    Personally I like enharmonic for single lines, but chords rather see the accidentals.
     
  19. ryco

    ryco

    Apr 24, 2005
    97465
    When I'm sightreading and a chart is notated incorrectly I find it a little distracting - just for a milisecond. But I see enharmonic equivalents used so often it doesn't bother me any more.

    I understand the ease of reading mode of thought, but in my case it does just the opposite.

    It's a little lazy and incorrect, but it's no big deal. It used to irk me as a theory student, but the fact it made me stop and think about it maybe was a good thing in the long run

    peace
     
  20. fcleff

    fcleff

    Apr 22, 2005
    Austin, Texas
    The harp is tuned to the key of Cb Major in order to avoid using too many x's and bb's. Still, it happens sometimes.

    Often, on a stringed instrument (without frets) the sound of a B# will be slightly different than the sound of a C. An Fx will sound slightly different than a G. This is because they tend (not always) to be leading tones. For this reason, whenever I have to write a score or part, I retain the integrity of x's and bb's.

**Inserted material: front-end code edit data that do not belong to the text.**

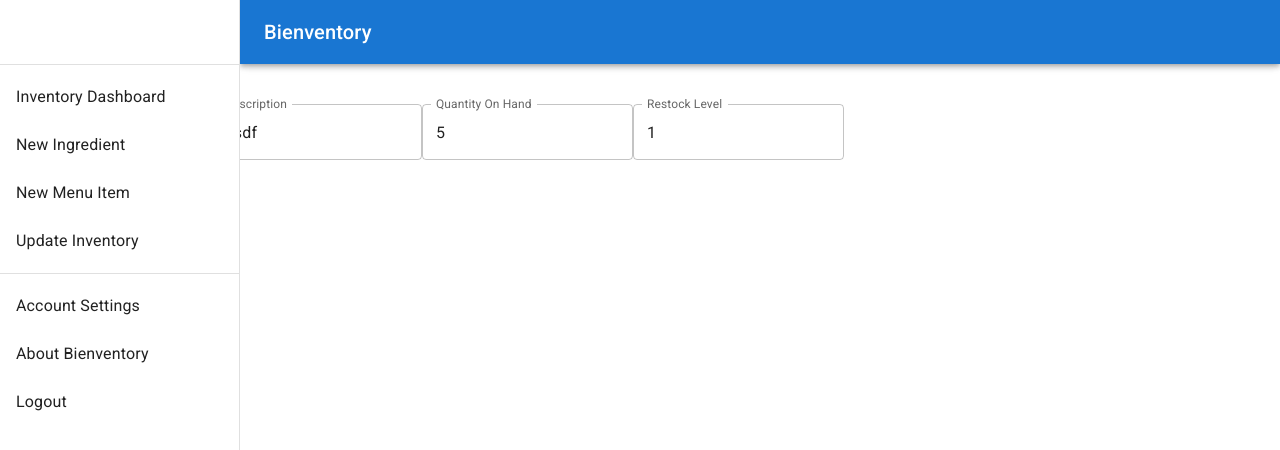
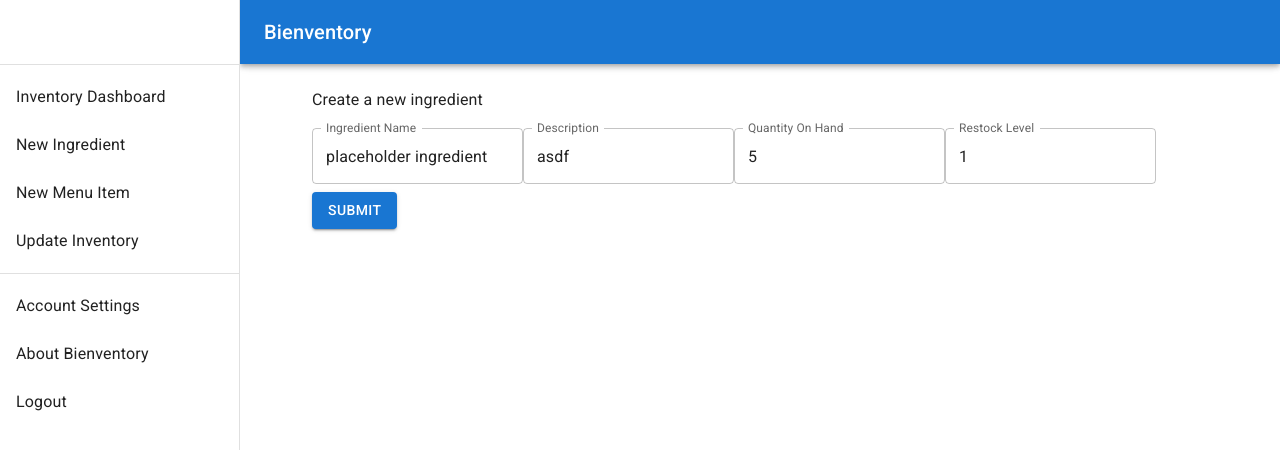
Before and after one commit to Bienventory/Bienventory-fe, a React app: page /about in a window 1280 px wide. Shown: the top 450 px of the page. Built offline with nearby package versions, Linux system fonts and the light colour scheme.

Commit message:
refactored nav component

```diff
--- a/src/components/app/App.jsx
+++ b/src/components/app/App.jsx
@@ -1,12 +1,23 @@
 import React from 'react';
+import Box from '@mui/material/Box';
+import CssBaseline from '@mui/material/CssBaseline';
 import IngredientForm from './ingredients/IngredientForm';
 import Navigation from './Navigation';
+import Toolbar from '@mui/material/Toolbar';
+import Typography from '@mui/material/Typography';
+
 export default function App() {
   return (
-    <>
+    <Box sx={{ display: 'flex' }}>
+      <CssBaseline />
       <Navigation />
-    Create a new ingredient
-      <IngredientForm />
-    </>
+      <Box component="main" sx={{ flexGrow: 1, p: 3 }}>
+        <Toolbar />
+        <Typography>
+          Create a new ingredient
+        </Typography>
+        <IngredientForm />
+      </Box>
+    </Box>
   );
 }
--- a/src/components/app/Navigation.jsx
+++ b/src/components/app/Navigation.jsx
@@ -1,7 +1,6 @@
 import React from 'react';
 import AppBar from '@mui/material/AppBar';
 import Box from '@mui/material/Box';
-import CssBaseline from '@mui/material/CssBaseline';
 import Divider from '@mui/material/Divider';
 import Drawer from '@mui/material/Drawer';
 import IconButton from '@mui/material/IconButton';
@@ -17,12 +16,16 @@
 const drawerWidth = 240;
 
 function Navigation(props) {
+
   const { window } = props;
   const [mobileOpen, setMobileOpen] = React.useState(false);
 
   const handleDrawerToggle = () => {
     setMobileOpen(!mobileOpen);
   };
+
+  const container =
+    window !== undefined ? () => window().document.body : undefined;
 
   const drawer = (
     <div>
@@ -53,12 +56,8 @@
     </div>
   );
 
-  const container =
-    window !== undefined ? () => window().document.body : undefined;
-
   return (
-    <Box sx={{ display: 'flex' }}>
-      <CssBaseline />
+    <>
       <AppBar
         position="fixed"
         sx={{
@@ -118,9 +117,8 @@
           {drawer}
         </Drawer>
       </Box>
-
       <Toolbar />
-    </Box>
+    </>
   );
 }
 
```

    :bassist:
     

Share This Page

  1. This site uses cookies to help personalise content, tailor your experience and to keep you logged in if you register.
    By continuing to use this site, you are consenting to our use of cookies.